Days after the 2016 election, New York Times columnist David Brooks wrote that “we simply don’t yet know how much racism or misogyny motivated Trump voters.” That’s not entirely true. Trump’s election provides an important case study in exploring how racism and misogyny galvanized support for an authoritarian populist — and how progressives can fight back against these attacks. Trump’s model of white exclusionary populism and explicit racism will become a more viable electoral strategy as whites begin to see themselves as a group facing discrimination and as racial resentment further sorts the public along partisan lines.
Education or Resentment?
In a new presentation (soon to be a working paper), political scientist Brian Schaffner explores how racism and misogyny predict support for Trump. The survey Schaffner used includes 2,000 respondents and was performed Oct 25-31 by YouGov. The racism questions place respondents on a six-point scale with the statements below from “strongly agree” to “strongly disagree”:

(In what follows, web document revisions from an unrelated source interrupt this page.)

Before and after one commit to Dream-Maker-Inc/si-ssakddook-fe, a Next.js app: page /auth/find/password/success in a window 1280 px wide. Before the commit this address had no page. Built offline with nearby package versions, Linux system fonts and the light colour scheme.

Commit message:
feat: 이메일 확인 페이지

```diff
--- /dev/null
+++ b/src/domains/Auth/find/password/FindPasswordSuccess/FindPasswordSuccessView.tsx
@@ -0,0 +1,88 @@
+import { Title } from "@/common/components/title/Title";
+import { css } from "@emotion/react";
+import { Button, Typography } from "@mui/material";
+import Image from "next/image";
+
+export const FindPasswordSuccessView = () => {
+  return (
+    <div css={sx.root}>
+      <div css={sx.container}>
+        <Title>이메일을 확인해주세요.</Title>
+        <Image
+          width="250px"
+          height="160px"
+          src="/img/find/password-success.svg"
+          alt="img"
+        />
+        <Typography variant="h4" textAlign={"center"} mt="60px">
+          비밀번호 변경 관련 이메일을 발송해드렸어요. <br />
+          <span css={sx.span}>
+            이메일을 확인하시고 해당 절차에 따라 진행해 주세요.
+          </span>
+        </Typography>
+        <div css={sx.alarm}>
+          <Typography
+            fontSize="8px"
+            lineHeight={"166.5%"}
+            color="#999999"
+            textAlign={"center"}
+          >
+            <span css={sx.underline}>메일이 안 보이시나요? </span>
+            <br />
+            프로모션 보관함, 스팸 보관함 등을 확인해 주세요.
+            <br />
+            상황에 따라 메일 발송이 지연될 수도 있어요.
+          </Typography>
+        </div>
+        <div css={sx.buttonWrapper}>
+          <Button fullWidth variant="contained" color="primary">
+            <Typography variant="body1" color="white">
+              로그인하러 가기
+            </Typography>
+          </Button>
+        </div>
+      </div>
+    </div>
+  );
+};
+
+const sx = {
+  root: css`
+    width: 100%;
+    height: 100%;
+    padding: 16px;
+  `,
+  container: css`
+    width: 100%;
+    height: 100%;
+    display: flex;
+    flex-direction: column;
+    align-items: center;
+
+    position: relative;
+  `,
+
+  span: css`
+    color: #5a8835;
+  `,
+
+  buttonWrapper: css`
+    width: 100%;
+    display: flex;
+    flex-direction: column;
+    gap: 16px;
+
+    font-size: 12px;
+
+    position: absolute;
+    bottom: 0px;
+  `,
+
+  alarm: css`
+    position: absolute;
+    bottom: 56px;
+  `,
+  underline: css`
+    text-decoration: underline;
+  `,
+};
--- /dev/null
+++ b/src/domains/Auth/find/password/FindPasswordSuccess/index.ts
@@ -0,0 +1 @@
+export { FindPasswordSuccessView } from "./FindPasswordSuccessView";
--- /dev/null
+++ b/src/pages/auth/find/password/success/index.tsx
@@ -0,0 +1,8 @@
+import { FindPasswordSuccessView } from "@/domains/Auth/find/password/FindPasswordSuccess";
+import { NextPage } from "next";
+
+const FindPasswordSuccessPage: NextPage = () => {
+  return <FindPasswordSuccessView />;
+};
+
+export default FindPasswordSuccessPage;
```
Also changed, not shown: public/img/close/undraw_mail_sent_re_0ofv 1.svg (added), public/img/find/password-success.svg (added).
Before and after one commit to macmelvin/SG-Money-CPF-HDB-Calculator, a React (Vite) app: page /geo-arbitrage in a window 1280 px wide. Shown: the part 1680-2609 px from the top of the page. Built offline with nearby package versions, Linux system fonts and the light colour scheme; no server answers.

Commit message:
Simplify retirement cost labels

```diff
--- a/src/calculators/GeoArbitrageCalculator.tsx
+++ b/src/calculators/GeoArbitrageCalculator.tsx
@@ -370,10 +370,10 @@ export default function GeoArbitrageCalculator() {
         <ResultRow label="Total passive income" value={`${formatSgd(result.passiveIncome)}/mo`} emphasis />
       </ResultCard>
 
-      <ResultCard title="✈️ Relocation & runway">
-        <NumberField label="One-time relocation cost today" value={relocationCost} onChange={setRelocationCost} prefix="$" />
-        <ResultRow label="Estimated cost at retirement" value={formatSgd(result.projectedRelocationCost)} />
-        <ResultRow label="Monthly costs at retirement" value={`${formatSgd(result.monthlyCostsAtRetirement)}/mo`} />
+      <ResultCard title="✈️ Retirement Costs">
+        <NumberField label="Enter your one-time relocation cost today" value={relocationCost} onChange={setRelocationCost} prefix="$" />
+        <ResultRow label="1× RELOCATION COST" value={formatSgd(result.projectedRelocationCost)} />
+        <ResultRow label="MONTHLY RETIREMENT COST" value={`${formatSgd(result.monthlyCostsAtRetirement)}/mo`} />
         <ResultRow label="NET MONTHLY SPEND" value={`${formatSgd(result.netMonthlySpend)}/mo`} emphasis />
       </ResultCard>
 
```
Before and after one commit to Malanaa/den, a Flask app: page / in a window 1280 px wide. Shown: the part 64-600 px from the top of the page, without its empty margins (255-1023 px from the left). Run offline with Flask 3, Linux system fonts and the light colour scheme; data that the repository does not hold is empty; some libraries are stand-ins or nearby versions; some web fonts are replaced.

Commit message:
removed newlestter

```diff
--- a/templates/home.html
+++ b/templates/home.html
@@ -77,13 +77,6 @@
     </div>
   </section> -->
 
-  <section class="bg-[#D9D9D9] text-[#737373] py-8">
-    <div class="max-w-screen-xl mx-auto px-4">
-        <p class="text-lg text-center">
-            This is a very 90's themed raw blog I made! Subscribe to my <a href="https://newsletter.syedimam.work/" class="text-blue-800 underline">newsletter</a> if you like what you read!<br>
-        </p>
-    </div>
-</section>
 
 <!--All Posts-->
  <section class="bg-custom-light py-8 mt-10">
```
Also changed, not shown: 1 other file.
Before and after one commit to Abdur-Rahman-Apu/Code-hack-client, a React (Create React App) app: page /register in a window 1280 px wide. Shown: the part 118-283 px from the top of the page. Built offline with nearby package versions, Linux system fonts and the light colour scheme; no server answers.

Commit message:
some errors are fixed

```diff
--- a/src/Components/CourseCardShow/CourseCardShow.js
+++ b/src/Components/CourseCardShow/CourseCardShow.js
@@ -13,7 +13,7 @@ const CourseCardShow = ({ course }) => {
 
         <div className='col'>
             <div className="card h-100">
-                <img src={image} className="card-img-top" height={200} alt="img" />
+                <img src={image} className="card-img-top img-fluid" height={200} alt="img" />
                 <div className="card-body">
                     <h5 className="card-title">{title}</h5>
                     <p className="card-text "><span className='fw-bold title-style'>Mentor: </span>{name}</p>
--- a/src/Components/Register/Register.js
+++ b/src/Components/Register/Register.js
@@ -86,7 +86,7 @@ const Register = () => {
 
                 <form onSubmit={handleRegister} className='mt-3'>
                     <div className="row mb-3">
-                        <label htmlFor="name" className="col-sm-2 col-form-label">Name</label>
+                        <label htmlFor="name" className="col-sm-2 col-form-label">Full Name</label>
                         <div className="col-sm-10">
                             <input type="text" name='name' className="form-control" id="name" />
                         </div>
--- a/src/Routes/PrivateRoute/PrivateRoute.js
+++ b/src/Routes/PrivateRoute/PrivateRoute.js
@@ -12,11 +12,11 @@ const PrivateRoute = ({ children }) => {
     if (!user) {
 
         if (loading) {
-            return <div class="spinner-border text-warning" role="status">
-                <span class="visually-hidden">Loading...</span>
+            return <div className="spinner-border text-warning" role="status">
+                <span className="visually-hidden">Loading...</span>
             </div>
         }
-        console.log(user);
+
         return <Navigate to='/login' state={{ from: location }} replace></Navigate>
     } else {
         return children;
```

- I am angry that racism exists.
- White people in the U.S. have certain advantages because of the color of their skin.
- Racial problems in the U.S. are rare, isolated situations
Schaffner also examined sexism, which was measured by asking respondents to agree or disagree with the statements below (on a five-point scale):
- Many women are actually seeking special favors, such as hiring policies that favor them over men, under the guise of asking for equality.
- Women are too easily offended.
- Women seek to gain power by getting control over men.
- When women lose to men in a fair competition, they typically complain about being discriminated against.
He also explored economic peril or anxiety with the question, “All things considered, how satisfied are you with your overall economic situation?” The chart below shows that racism and sexism predict support for Trump more than they…